If anything really matters, I feel the funding will come as long as a real and not spurious enthusiasm … the asking. I don’t want to see this bound in any way to the vacillating, delayed, and precarious funding of government agencies under voter pressure from power groups. Nothing so saps a worker’s enthusiasm for his work as the sense of insecurity and sail-trimming and inability to plan anything more than a month ahead that such funding gives.

Foundations? Wildlife organizations? Individual mailing list?

Nor do I want it to be a side annex of any one college or university, though different colleges and universities might help find their own students, and specific projects, and help provide visiting staff.


Staff Needed

Maintenance and catering crews, cleaning crews – local supervisors for work – local
resident naturalist
Hostesses and office workers for scheduling
Visiting specialists to deal with special groups
Workers with groups of local young people for Scouts and work program 


I would want very much to be sure that we are not duplicating services and introducing confusion and competition. It would be well to communicate with many of the major bodies working in this interest area, both nation-wide (e.g., National Wildlife), State (e.g., Kentucky Association of Soil and Water Conservation Districts), local (e.g., Save the Land and People groups). We would also gain strength from the understanding and support of such leaders as Harry Caudill and especially of individuals in our own immediate area.


Most of this comes from my own emotional and rational responses to the environment, physical and social, in which I have lived the past 25 years and even to environments in China, India, and England before that.

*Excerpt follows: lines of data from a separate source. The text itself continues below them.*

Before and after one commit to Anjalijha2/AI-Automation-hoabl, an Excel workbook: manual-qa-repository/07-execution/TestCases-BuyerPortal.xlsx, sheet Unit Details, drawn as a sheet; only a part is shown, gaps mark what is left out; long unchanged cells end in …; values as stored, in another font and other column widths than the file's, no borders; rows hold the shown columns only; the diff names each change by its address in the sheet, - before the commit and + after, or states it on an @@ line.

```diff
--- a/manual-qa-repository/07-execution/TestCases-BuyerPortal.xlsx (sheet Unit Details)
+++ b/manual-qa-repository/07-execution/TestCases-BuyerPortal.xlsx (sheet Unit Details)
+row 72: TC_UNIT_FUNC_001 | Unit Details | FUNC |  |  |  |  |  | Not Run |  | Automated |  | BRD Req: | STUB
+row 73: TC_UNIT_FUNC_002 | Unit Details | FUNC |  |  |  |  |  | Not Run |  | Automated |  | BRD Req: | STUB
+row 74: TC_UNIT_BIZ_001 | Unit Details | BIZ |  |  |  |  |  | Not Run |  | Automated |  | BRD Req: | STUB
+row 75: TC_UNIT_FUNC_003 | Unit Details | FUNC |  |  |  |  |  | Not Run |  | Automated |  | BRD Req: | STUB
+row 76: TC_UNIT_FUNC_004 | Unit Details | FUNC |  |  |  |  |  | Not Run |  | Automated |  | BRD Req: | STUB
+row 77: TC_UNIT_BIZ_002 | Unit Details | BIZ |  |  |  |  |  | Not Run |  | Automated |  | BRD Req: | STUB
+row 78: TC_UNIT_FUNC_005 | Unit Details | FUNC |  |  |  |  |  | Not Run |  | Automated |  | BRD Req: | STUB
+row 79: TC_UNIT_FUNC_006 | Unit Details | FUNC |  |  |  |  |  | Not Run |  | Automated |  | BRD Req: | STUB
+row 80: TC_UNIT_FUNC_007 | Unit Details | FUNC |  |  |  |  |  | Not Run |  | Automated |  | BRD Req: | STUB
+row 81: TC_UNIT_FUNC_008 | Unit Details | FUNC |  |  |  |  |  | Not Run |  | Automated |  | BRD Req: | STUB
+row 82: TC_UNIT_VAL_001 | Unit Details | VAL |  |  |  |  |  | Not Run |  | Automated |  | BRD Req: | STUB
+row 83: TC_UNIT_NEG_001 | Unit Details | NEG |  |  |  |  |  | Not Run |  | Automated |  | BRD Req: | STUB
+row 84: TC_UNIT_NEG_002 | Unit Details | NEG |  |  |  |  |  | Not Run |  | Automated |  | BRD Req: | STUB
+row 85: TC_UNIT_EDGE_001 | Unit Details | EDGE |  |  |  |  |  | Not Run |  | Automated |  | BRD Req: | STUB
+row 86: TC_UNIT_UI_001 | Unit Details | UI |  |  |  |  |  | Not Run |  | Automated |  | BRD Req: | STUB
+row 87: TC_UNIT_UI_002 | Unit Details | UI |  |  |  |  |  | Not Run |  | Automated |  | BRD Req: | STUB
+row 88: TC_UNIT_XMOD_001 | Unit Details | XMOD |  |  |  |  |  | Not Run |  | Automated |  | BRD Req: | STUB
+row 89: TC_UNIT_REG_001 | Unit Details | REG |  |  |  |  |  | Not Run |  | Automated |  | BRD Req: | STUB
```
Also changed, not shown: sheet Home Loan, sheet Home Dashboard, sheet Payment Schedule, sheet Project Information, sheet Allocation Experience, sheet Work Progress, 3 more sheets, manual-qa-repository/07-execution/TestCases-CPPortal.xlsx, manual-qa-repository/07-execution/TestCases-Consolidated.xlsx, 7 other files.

However, I am no scientist nor have I much documentation for hunches, and books and magazine articles have given reasons to emotional reactions, documented hunches, and corroborated concern – whether my interpretation of facts is a valid one I cannot judge. 

List of Books

Carson – Silent Spring
Lorenz – On Aggression
Bonne – The Scale of Nature
Commoner – Science and Survival
Marive (?) – America the Raped
Caudill – Night Comes to the Cumberlands
etc., etc. 

Children’s Books:

Wildlife in Dancer, Wildlife of Australia, Wildlife of Africa, In the Wake of the Whale, Endangered Wild Life, Land of the Hibernating Rivers


Religious Books:

Trahune Centuries
Pierre Teilhard de Chardin – The Phenomenon of Man, [and] the Future of Man
Man’s Place in Nature
Building the Earth, etc. 

Magazine Articles and Newspapers:

Courier Jounal on Strip Mining, Red River controversy, Lilly’s Wood,
Audubon Magazine, National Wildlife, Natural History, National Parks
magazine, The Wilderness Society’s publication, Mountain Life and Work.
Relevant articles in other magazines.

GALLERY: MARY ROGERS Uncle William’s Mandate to Pine Mountain


MARY ROGERS Similitudes
NANCY SATHER Staff and Trustee